For two months (f. 3a) he remained in Ray, weighed down with sorrow, and finding his only consolation in the perusal of books. One day he found in the library of the College founded by the Sháhinsháh Rustam b. Shahriyár a few quires on the history of Gáwbára, and thereupon remembered that the late king Ḥusámu`d-Dawla Ardashír had repeatedly enquired of him whether he had ever come across any mention of a king of Ṭabaristán called Gáwbára in Arabic or Persian books (f. 3b), to which he was obliged to reply that he had not, and that he knew of no history of Ṭabaristán save the Báwand-náma, a work filled with fables and popular legends compiled for the king Ḥusámu`d-Dawla Shahriyár b. Qárin. On examining these quires, he found them to contain the 'Uqúdu siḥr wa qalá`idu durar of Abu`l-Ḥasan Muḥammad Yazdádí, a work wherein the author sought rather to display his mastery over the Arabic language than to impart information to the reader. This he translated into Persian, adding to it some account of king Ḥusámu`d-Dawla Ardashír and his illustrious ancestors, and, encouraged by some of his literary friends, he was preparing to make a fair copy of his rough draft when he received a letter from his father warning him of his approaching end. Thereupon he at once started (f. 4b) with a single servant for his home, without saying good bye to any one, and by the morning of the following day reached the castle of Ustúnáwand*, where he was set upon and robbed by brigands. He ulti­mately, however, reached his father, and remained for a while at ´Amul in Mázandarán, whence, after a short time, he journeyed to Khwárazm (f. 5a), at that time a most flourishing and populous city, where he remained for five years. One day he found in a bookseller’s shop there a volume containing ten separate treatises, one of which was a translation from Hindf into Arabic (<Arabic>) made for a native of Sind named 'Alá b. Sa'íd by a certain Dá`úd of Yazd in the year A. H. 197 (?? A. D. 812—813), while another was a translation from Pahlawí into Arabic, made by the celebrated 'Abdu`lláh ibnu`l-Muqaffa' († circ. A. D. 760), of the answer returned to Jasnafsháh, Prince of Ṭabaristán, by Tansar of Párs, the chief herbad (<Arabic>) of Ardashír Bábakán, the founder of the Sásánian dynasty. These also the author used for the compilation of his work, which he constructed on the following plan (f. 5b):

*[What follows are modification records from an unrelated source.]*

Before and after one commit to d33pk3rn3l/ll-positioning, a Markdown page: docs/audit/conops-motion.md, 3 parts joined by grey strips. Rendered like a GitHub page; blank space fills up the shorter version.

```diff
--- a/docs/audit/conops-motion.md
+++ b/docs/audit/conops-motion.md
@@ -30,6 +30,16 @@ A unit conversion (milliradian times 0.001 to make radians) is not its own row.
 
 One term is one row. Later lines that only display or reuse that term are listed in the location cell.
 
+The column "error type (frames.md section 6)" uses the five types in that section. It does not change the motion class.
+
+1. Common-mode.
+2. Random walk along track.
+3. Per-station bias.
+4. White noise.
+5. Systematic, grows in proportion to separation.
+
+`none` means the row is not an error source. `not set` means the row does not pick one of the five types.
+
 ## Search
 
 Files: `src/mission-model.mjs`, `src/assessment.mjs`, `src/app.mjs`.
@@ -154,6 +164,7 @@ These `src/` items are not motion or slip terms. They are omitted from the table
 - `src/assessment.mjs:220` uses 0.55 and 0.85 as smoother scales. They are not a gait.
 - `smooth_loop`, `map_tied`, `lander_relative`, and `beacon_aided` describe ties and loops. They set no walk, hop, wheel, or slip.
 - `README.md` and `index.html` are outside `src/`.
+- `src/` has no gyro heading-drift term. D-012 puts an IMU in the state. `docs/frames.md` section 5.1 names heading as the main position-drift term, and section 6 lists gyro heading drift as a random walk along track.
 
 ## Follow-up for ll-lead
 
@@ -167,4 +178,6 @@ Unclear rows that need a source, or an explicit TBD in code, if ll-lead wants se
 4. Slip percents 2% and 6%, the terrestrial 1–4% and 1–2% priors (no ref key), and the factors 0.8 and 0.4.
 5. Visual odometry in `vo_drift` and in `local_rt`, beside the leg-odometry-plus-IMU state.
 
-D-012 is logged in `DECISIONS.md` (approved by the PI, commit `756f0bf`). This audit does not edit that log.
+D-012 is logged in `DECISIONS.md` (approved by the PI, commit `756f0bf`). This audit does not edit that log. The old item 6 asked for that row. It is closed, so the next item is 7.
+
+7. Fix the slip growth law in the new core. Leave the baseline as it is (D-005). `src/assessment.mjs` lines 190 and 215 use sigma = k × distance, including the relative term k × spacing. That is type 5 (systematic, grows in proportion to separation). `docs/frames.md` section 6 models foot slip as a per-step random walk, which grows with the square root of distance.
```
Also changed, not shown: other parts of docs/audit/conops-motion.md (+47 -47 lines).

Section I. On the first foundation of the kingdom of Ṭabaristán.
Ch. I. Ṭranslation of the above-mentioned tract of ibnu`l-Muqaffa'.
Ch. II. First settlement of Ṭabaristán and its cities.
Ch. III. Virtues and marvels of Ṭabaristán.
Ch. IV. Its princes, nobles, doctors, hermits, writers, physicians, astronomers, philosophers, poets and notable men.
Section II. History of the rise and continuance of the dynasties of Washmgír and Buwayh in Ṭabaristán.
Section III. How Ṭabaristán passed from Núshírwán b. Minúchihr b. Qábús, the last prince of the House of Washmgír, to the kings of the Houses of Ghazna and Seljúq.
Section IV. From the beginning of the second ascendancy of the House of Báwand to their decline and fall.